Whenever a line in the listing contains "button", copy that line.
►
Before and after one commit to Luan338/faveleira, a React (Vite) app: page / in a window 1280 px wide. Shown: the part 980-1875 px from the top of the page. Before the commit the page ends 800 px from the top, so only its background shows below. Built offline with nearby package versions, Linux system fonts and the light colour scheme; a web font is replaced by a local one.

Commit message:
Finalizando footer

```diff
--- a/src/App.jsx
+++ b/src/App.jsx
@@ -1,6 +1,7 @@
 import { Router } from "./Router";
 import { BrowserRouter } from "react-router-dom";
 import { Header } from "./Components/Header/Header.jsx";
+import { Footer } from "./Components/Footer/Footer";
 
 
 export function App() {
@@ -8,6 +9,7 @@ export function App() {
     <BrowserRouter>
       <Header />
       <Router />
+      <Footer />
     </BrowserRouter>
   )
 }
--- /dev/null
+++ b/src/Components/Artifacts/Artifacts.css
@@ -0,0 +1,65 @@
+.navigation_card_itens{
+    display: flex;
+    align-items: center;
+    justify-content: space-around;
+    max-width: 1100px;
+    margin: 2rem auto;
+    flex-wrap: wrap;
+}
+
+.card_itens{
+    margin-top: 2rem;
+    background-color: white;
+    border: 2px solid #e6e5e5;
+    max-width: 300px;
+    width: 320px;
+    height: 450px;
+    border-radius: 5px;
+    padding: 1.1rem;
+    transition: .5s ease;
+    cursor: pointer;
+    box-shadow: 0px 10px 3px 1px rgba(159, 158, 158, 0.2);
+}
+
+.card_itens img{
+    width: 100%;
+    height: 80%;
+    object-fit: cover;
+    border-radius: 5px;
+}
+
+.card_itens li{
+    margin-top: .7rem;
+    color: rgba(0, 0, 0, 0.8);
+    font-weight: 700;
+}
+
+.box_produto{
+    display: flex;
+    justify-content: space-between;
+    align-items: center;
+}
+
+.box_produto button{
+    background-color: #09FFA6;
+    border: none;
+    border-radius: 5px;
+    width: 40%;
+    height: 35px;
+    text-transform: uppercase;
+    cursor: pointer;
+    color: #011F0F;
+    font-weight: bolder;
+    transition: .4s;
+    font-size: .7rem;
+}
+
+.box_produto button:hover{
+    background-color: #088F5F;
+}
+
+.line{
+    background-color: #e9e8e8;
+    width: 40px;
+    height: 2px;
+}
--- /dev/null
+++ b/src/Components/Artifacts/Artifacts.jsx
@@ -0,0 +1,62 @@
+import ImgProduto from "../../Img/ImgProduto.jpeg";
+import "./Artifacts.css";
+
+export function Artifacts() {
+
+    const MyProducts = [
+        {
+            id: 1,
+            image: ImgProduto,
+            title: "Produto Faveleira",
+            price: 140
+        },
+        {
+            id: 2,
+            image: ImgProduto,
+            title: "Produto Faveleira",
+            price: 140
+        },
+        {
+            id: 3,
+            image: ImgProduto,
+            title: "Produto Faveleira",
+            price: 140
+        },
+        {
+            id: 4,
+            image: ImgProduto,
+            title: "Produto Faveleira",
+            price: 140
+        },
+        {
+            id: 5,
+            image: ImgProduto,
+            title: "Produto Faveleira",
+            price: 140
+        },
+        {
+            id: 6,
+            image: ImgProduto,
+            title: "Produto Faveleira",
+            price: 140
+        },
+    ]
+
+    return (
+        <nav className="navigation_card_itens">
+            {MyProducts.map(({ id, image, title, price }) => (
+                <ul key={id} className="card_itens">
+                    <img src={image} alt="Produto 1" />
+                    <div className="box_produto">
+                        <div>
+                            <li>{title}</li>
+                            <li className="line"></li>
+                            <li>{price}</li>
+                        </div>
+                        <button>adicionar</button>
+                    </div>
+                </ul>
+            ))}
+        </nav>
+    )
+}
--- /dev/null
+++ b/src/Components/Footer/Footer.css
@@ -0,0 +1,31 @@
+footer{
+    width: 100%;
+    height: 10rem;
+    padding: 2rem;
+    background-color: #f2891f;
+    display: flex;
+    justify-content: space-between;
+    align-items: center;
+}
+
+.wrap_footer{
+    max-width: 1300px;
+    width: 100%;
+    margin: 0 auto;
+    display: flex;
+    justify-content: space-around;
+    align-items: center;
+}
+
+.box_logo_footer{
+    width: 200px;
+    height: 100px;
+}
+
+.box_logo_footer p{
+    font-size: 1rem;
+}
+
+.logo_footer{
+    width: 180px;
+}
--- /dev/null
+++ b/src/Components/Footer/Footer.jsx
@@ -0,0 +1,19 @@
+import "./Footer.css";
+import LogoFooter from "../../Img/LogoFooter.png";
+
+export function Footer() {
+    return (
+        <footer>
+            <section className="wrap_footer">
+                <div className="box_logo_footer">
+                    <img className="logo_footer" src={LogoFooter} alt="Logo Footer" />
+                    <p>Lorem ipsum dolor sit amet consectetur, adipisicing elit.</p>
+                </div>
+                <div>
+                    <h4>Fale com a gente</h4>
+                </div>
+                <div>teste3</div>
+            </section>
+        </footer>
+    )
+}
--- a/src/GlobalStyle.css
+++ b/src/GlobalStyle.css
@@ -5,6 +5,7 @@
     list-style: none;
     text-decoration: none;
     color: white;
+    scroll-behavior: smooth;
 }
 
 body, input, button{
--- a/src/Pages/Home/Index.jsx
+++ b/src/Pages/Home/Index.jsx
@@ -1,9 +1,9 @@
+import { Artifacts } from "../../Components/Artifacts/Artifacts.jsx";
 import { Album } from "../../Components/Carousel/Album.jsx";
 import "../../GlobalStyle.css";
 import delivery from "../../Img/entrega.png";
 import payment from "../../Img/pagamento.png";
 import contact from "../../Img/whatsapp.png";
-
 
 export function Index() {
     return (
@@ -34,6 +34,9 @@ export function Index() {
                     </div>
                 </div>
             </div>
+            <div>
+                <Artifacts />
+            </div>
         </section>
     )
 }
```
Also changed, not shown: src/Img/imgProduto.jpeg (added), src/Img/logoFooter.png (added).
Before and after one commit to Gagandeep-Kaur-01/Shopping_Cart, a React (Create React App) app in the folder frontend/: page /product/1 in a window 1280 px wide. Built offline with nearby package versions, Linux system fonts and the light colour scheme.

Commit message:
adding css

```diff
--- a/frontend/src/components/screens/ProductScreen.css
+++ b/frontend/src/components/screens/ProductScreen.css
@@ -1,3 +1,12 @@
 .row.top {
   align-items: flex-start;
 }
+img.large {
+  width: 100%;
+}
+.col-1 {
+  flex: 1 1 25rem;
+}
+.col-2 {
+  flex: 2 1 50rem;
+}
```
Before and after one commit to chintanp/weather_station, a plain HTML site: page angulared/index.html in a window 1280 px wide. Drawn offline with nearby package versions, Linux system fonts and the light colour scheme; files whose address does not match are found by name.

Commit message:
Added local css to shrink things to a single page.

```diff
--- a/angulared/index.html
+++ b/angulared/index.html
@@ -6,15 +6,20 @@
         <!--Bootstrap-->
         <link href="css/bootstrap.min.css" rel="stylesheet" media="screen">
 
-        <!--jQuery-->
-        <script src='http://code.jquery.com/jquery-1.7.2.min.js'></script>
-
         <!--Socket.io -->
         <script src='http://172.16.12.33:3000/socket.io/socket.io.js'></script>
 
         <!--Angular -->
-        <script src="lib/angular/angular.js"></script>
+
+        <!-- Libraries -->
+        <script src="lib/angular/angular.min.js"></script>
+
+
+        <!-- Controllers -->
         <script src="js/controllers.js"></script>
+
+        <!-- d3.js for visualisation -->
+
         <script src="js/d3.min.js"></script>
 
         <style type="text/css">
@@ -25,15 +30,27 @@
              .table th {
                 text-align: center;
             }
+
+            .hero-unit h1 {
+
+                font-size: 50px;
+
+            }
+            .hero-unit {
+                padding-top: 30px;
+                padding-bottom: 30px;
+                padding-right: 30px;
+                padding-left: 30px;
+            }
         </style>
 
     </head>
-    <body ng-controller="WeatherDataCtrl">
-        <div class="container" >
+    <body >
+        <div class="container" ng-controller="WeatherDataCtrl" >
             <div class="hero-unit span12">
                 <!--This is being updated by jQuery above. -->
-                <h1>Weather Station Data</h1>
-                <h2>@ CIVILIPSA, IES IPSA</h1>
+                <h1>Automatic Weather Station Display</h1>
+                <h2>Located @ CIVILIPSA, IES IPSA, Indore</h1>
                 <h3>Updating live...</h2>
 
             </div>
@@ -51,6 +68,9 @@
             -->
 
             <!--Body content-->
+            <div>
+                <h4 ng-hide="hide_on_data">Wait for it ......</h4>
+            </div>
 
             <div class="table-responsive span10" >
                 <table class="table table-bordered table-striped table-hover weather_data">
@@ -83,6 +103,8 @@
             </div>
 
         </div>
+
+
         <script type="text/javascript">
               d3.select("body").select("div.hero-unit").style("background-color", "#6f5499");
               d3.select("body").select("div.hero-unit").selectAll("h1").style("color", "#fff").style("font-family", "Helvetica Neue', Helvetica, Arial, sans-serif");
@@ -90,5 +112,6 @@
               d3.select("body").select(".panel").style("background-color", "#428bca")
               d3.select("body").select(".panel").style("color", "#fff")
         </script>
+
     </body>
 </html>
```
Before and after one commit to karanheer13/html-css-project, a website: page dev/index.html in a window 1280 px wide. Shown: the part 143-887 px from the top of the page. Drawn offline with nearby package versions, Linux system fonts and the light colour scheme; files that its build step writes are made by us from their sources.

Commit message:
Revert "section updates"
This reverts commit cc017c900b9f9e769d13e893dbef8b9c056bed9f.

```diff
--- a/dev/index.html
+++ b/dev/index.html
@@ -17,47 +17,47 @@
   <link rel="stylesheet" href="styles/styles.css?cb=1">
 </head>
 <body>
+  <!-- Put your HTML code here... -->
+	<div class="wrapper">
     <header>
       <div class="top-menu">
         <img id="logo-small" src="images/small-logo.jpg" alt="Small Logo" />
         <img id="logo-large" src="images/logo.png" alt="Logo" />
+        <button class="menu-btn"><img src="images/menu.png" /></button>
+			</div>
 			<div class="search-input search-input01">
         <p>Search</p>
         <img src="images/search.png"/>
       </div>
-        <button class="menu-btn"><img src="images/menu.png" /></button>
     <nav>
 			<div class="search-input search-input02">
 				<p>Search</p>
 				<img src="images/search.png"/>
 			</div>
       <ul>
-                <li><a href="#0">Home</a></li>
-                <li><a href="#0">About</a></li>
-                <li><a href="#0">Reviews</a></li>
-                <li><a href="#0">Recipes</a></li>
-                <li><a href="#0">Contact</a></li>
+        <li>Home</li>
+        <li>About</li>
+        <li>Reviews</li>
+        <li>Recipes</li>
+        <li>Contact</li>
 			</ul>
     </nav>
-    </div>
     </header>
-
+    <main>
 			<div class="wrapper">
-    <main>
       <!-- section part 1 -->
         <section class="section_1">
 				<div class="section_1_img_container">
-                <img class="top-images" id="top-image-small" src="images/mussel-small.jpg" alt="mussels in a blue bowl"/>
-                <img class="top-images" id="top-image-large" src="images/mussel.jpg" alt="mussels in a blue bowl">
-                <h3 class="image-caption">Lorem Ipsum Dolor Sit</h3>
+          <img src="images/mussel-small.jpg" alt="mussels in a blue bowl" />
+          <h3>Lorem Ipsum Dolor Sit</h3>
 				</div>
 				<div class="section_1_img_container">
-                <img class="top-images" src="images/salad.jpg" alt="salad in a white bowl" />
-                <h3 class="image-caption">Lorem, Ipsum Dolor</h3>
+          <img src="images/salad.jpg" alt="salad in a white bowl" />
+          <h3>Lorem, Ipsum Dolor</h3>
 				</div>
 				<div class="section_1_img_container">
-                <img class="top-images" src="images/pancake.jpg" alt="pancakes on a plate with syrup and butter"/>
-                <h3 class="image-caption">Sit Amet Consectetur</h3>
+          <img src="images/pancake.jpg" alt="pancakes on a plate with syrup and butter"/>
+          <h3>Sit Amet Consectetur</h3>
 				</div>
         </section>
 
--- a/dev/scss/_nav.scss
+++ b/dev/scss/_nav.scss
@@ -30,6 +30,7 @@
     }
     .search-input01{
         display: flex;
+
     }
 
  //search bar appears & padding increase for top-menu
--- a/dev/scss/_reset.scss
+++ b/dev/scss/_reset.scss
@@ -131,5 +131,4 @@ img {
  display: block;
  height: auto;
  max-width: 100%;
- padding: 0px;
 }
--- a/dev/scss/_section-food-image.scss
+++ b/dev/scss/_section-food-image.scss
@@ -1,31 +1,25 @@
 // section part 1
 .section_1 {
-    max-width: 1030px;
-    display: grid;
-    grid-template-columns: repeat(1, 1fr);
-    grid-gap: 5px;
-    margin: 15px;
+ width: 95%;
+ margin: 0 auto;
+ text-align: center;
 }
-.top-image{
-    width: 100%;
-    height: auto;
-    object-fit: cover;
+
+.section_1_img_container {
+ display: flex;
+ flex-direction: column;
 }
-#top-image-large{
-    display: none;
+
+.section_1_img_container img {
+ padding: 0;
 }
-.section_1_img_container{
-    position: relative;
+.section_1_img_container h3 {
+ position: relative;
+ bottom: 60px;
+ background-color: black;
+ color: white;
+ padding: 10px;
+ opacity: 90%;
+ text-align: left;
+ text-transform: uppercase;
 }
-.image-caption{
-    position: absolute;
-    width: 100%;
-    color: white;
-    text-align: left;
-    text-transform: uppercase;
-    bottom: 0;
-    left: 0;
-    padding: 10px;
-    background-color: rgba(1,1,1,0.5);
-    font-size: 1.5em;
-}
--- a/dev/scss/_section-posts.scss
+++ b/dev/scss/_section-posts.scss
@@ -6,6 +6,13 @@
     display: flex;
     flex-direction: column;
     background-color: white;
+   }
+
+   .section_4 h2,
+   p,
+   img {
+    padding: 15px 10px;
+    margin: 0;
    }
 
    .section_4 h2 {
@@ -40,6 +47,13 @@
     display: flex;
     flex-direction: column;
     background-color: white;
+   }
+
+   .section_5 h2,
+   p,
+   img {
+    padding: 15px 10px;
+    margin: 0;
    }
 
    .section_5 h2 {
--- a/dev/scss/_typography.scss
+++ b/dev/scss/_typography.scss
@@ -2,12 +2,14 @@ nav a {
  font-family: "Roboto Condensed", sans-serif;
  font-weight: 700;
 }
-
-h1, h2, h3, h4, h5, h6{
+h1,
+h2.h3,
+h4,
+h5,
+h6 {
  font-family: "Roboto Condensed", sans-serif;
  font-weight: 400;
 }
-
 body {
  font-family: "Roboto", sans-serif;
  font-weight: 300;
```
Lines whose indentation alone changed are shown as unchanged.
◄
§ RESPONSE FOR THIS EXERCISE
+.box_produto button{
+.box_produto button:hover{
+                        <button>adicionar</button>
 body, input, button{
+        <button class="menu-btn"><img src="images/menu.png" /></button>
-        <button class="menu-btn"><img src="images/menu.png" /></button>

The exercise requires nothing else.